(Material supplied begins)

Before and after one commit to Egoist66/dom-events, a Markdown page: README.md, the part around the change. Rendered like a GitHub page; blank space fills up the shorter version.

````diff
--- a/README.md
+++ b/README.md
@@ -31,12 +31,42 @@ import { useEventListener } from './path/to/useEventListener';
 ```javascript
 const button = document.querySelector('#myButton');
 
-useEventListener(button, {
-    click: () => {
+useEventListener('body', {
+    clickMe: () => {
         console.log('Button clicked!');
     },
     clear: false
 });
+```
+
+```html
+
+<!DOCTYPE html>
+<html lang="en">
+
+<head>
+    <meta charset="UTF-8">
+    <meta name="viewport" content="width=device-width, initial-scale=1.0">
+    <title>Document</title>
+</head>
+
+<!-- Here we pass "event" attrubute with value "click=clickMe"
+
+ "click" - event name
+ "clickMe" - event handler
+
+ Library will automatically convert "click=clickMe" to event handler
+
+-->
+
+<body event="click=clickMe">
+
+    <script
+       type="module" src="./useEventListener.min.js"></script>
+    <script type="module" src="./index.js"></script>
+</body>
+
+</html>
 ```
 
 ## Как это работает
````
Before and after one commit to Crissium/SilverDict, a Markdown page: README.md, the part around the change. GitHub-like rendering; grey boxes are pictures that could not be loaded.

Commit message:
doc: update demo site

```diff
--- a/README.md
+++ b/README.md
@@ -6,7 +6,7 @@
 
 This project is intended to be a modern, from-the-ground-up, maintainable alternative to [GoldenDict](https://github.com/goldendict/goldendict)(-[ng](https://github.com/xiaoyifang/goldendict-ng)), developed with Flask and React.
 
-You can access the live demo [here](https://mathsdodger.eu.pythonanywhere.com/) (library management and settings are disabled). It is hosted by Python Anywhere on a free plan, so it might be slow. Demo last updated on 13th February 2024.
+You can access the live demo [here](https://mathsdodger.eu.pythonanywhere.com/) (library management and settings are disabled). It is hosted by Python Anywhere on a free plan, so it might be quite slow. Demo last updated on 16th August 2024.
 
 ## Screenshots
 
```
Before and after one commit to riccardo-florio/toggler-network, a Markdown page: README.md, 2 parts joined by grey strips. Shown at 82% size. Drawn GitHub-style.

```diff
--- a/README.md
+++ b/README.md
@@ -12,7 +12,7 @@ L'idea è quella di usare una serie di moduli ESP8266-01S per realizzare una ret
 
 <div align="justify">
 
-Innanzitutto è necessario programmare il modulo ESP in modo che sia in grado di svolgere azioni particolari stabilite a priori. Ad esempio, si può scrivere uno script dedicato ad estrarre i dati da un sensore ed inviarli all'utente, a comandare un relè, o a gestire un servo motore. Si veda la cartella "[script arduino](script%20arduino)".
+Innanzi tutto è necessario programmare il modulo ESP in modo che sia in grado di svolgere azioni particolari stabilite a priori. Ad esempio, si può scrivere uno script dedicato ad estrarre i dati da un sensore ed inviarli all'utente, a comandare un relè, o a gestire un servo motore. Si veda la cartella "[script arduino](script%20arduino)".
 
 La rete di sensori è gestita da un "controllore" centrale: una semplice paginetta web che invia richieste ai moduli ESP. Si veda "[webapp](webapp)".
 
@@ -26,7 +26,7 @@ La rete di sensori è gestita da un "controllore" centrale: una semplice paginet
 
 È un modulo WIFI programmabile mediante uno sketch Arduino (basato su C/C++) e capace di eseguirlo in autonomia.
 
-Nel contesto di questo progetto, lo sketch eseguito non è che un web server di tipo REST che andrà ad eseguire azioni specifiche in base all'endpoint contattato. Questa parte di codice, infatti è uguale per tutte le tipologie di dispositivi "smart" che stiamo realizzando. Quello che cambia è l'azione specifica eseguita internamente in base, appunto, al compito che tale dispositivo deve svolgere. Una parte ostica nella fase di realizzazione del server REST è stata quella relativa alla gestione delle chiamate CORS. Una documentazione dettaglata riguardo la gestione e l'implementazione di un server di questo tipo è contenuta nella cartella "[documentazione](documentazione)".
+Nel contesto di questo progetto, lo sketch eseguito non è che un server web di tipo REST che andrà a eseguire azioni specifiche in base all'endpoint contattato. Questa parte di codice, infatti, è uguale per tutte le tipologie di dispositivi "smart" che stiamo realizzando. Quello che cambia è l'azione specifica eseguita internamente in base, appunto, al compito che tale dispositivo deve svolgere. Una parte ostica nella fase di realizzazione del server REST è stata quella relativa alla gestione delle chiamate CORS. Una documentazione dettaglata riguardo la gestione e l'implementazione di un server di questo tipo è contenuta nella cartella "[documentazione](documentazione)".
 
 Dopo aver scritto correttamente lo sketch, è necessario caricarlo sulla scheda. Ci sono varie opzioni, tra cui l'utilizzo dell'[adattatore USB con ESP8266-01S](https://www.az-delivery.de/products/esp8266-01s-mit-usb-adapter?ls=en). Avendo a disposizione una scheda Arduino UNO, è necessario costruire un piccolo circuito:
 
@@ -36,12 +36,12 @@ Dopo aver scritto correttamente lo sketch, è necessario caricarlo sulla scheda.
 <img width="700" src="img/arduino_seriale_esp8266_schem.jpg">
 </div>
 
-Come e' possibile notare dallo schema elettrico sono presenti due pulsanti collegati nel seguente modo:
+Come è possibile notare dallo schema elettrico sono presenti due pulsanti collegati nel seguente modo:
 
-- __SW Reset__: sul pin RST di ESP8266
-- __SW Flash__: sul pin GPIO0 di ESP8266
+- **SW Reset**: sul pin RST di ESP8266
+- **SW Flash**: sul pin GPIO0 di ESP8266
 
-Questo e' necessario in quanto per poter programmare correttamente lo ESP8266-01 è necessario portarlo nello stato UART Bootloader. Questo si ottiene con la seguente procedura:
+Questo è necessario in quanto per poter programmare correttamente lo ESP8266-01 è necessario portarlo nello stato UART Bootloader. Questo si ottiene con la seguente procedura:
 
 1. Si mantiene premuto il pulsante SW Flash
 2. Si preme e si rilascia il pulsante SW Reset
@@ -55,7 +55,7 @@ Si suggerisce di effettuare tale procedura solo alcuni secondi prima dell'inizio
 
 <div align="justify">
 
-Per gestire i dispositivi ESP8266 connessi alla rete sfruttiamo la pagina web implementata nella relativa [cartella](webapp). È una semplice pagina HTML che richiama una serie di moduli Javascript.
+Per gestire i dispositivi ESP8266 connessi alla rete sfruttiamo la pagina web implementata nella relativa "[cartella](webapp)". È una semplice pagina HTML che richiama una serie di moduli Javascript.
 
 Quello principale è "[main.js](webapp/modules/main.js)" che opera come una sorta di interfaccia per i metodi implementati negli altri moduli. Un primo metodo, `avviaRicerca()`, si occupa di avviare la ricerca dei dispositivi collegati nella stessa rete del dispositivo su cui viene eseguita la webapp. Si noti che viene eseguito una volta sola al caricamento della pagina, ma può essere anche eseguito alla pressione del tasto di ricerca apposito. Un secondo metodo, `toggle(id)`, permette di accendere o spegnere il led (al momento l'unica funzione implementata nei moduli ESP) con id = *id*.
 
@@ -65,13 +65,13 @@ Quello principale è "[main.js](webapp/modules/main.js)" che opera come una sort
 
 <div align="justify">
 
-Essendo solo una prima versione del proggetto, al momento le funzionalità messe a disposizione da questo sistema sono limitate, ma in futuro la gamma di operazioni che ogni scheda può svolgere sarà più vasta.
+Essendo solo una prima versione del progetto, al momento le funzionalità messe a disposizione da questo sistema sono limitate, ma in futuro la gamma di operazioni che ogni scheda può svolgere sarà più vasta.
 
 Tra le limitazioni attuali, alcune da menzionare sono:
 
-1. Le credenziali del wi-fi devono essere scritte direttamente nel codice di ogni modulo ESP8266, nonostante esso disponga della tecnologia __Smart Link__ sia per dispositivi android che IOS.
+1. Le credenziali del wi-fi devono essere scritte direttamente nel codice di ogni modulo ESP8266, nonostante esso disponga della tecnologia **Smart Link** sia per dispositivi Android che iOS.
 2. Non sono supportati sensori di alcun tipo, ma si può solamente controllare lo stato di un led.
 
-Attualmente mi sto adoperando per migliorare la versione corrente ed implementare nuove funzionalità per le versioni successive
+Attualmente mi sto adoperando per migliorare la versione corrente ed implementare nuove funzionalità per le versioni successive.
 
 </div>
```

(Material supplied ends)

▶ _What is expected_: Please copy every line of the records above in which "clickMe" appears.

▶ _Problem solution_:
+    clickMe: () => {
+<!-- Here we pass "event" attrubute with value "click=clickMe"
+ "clickMe" - event handler
+ Library will automatically convert "click=clickMe" to event handler
+<body event="click=clickMe">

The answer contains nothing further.